So, after the Chocolate Cheesecake a couple of weeks ago, the recipe that really got Michelle's attention is this Chocolate Meringue Truffle Cake. Altogether: Yum! The meringue base, rather than being airy and crunchy, it's more like a thin layer of chocolate marshmallow and how bad can that be? The dark chocolate truffle filling is rich and silky smooth. And instead of using rum as the flavouring, we used brandy; and the sole reason for that is because I'm running out of rum. The Brandy worked just fine. More than fine actually. To me, chocolate and brandy together is one of the tastes of Christmas and it's utterly heavenly.

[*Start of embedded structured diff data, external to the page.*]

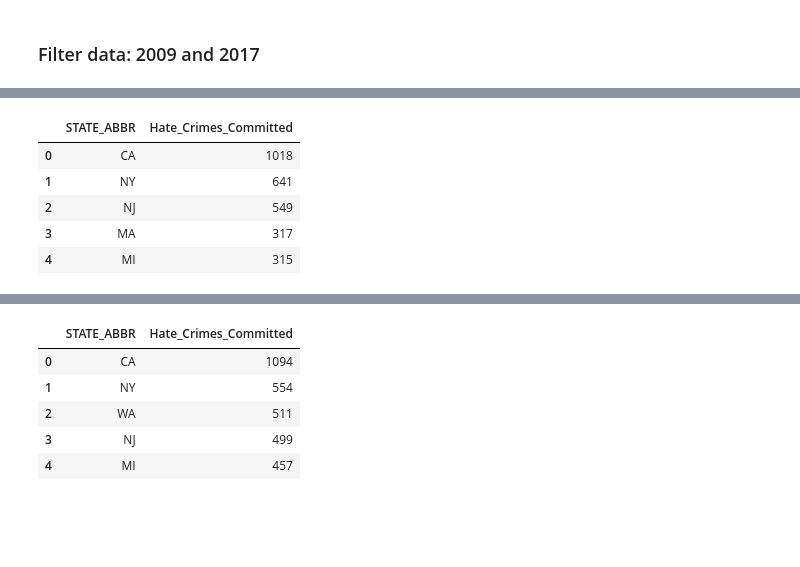
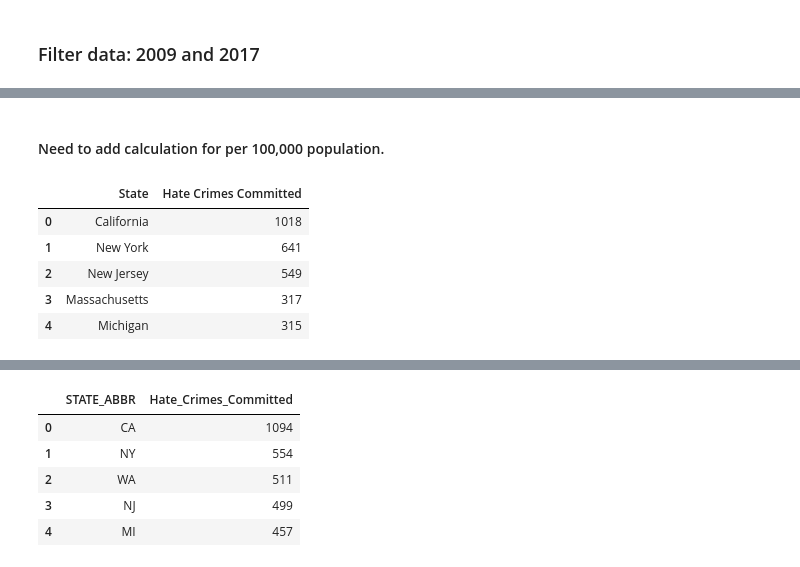
Before and after one commit to ZGrinacoff/Eight-Years-Later, a Jupyter notebook: hate_crime.ipynb, the cells around one changed output, grey strips where cells are left out. Drawn from its saved outputs; the diff is of its cells as text; code cells hidden in the pictures; blank space fills up the shorter version.

```diff
--- a/hate_crime.ipynb
+++ b/hate_crime.ipynb
@@ -67,17 +48,20 @@ reduced_hate_crime_2009_df.head()
 | 136966 | 141005 | 2009 | 5-Aug-09 | Anchorage | City | AK | Alaska | ... |
 | 136967 | 141006 | 2009 | 28-Aug-09 | Anchorage | City | AK | Alaska | ... |
 | 136968 | 141007 | 2009 | 28-Aug-09 | Anchorage | City | AK | Alaska | ... |
+# %% [markdown]
+#### Need to add calculation for per 100,000 population.
 # %%
 # Create new DF for 2009 from value counts. Total number of hate crimes committed per state.
-states2009 = reduced_hate_crime_2009_df['STATE_ABBR'].value_counts(sort=True)
+
+states2009 = reduced_hate_crime_2009_df['STATE_NAME'].value_counts(sort=True)
 state_hatecrime_2009_df = pd.DataFrame(states2009)
 state_hatecrime_2009_df = state_hatecrime_2009_df.reset_index()
-state_hatecrime_2009_df.columns = ['STATE_ABBR', 'Hate_Crimes_Committed']
+state_hatecrime_2009_df.columns = ['State', 'Hate Crimes Committed']
 state_hatecrime_2009_df.head()
 # %% [output]
-|  | STATE_ABBR | Hate_Crimes_Committed |
-| 0 | CA | 1018 |
-| 1 | NY | 641 |
-| 2 | NJ | 549 |
-| 3 | MA | 317 |
-| 4 | MI | 315 |
+|  | State | Hate Crimes Committed |
+| 0 | California | 1018 |
+| 1 | New York | 641 |
+| 2 | New Jersey | 549 |
+| 3 | Massachusetts | 317 |
+| 4 | Michigan | 315 |
```
Also changed, not shown: parts of 7 cells of this notebook.
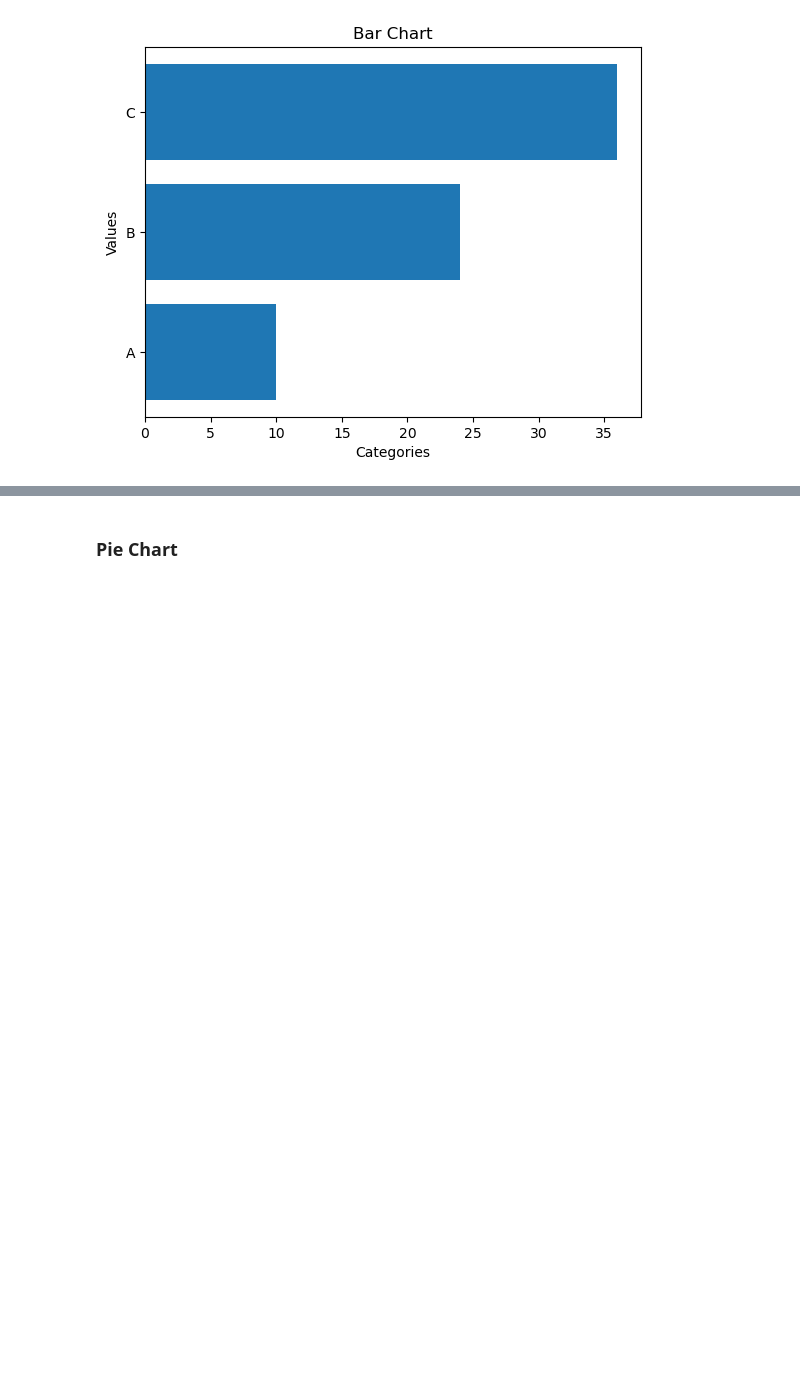
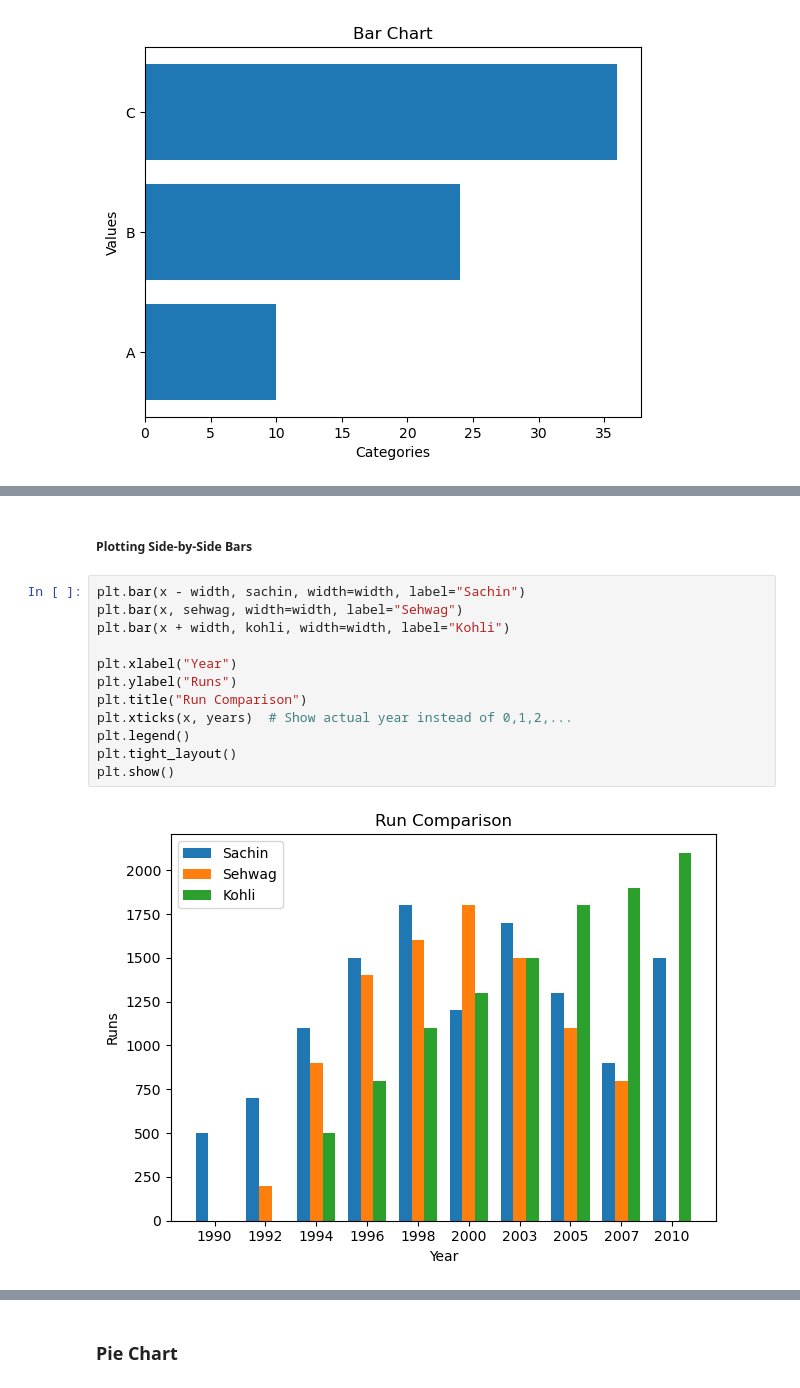
Before and after one commit to jatinvish-01/Maplotlib-Jupyter, a Jupyter notebook: plotting, bars, charts and histogram.ipynb, the cells around one changed output, grey strips where cells are left out. Saved outputs shown, nothing was run; the diff lists cells and outputs as text; blank space fills up the shorter version.

```diff
--- a/plotting, bars, charts and histogram.ipynb
+++ b/plotting, bars, charts and histogram.ipynb
@@ -20,0 +44,16 @@ plt.show()
+# %% [markdown]
+##### Plotting Side-by-Side Bars
+# %%
+plt.bar(x - width, sachin, width=width, label="Sachin")
+plt.bar(x, sehwag, width=width, label="Sehwag")
+plt.bar(x + width, kohli, width=width, label="Kohli")
+
+plt.xlabel("Year")
+plt.ylabel("Runs")
+plt.title("Run Comparison")
+plt.xticks(x, years)  # Show actual year instead of 0,1,2,...
+plt.legend()
+plt.tight_layout()
+plt.show()
+# %% [output]
+[figure, added]
```
Also changed, not shown: parts of 4 cells of this notebook.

And just like other chocolate truffles, it needs a good coating of cocoa powder.

We demolished the cake at the office earlier and someone described the taste of the cake and I quote, "it's like I just died and gone to heaven"...

Note from Nigella: If you don't want to bother with the meringue fandango, you could crumble some bought meringue in a bowl, sprinkle with cocoa, mix well and then press into the base of the cake tin (much as you do with digestive crumbs when making a cheesecake). Pour the chocolate truffle mixture on top and refrigerate.

But to be honest, making the meringue base is not difficult at all, but I'll leave that to you...

hmm... which cake is next...

Chocolate Meringue Truffle Cake
Recipe by Nigella Lawson
For list of ingredients and instructions, click here.